--- Problem to work on ---
Pick every line from the data below that contains the string "ipynb" and copy it.

--- Data for review ---
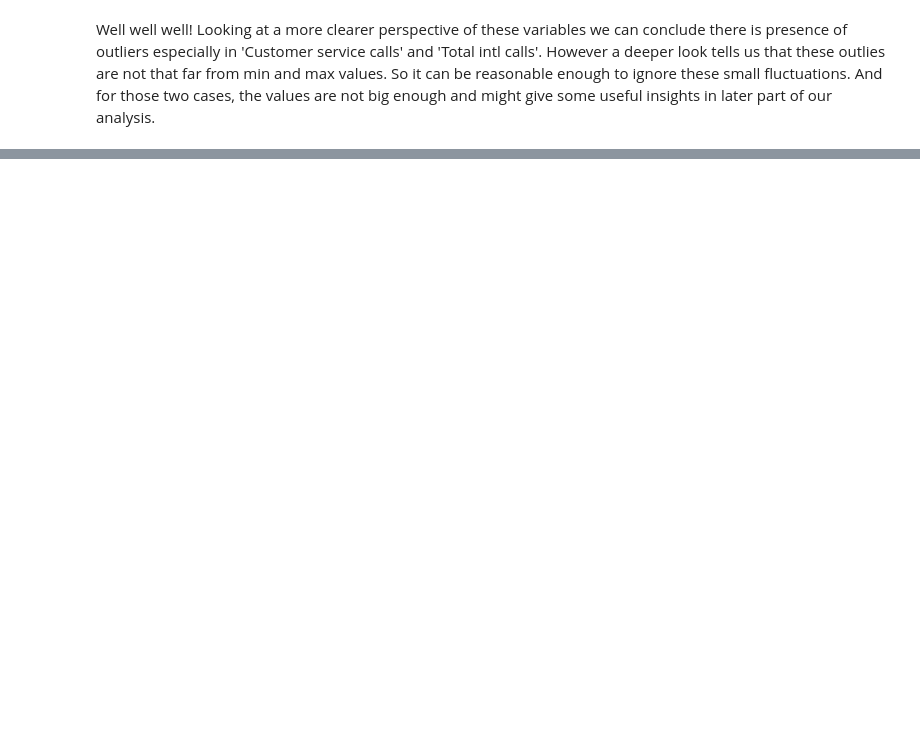
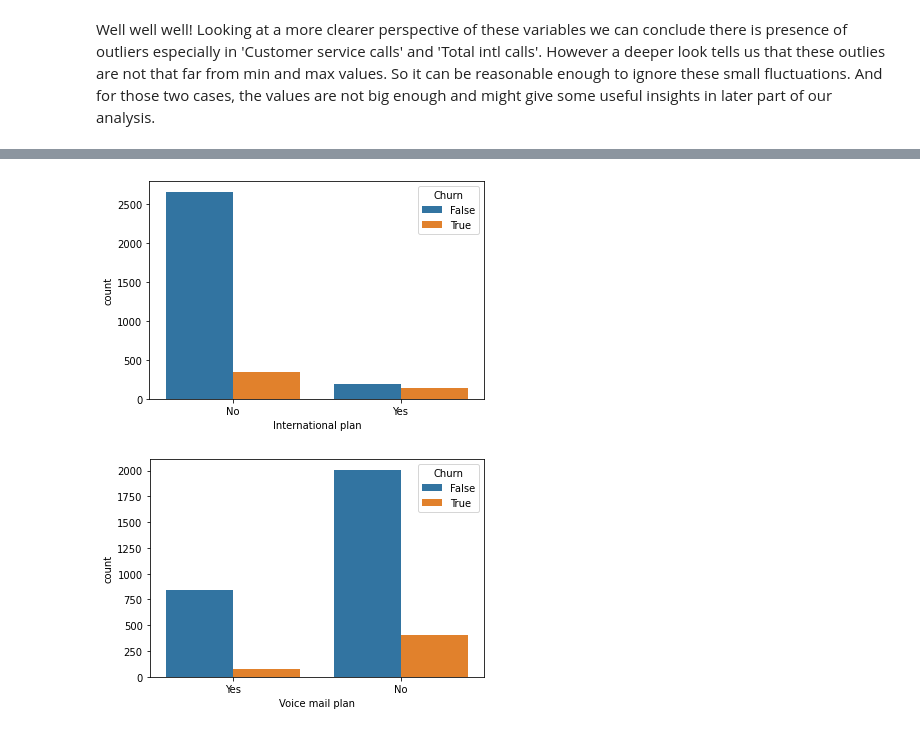
Before and after one commit to avilashsrivastava/Telecom-Churn-Analysis, a Jupyter notebook: Individual_Final_notebook.ipynb, the cells around one changed output, grey strips where cells are left out. Cells and saved outputs as stored; diff of their text form; code cells hidden in the pictures; blank space fills up the shorter version.

```diff
--- a/Individual_Final_notebook.ipynb
+++ b/Individual_Final_notebook.ipynb
@@ -276,0 +453,8 @@ Well well well! Looking at a more clearer perspective of these variables we can
+# %%
+# visualizing individual impact of Intl plan and Voice mail plan
+for i in ['International plan','Voice mail plan']:
+  plt.figure()
+  sns.countplot(x=i, hue='Churn', data=df)
+# %% [output]
+[figure, added]
+[figure, added]
```
Also changed, not shown: parts of 25 cells of this notebook.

--- Solution to the problem ---
Before and after one commit to avilashsrivastava/Telecom-Churn-Analysis, a Jupyter notebook: Individual_Final_notebook.ipynb, the cells around one changed output, grey strips where cells are left out. Cells and saved outputs as stored; diff of their text form; code cells hidden in the pictures; blank space fills up the shorter version.
--- a/Individual_Final_notebook.ipynb
+++ b/Individual_Final_notebook.ipynb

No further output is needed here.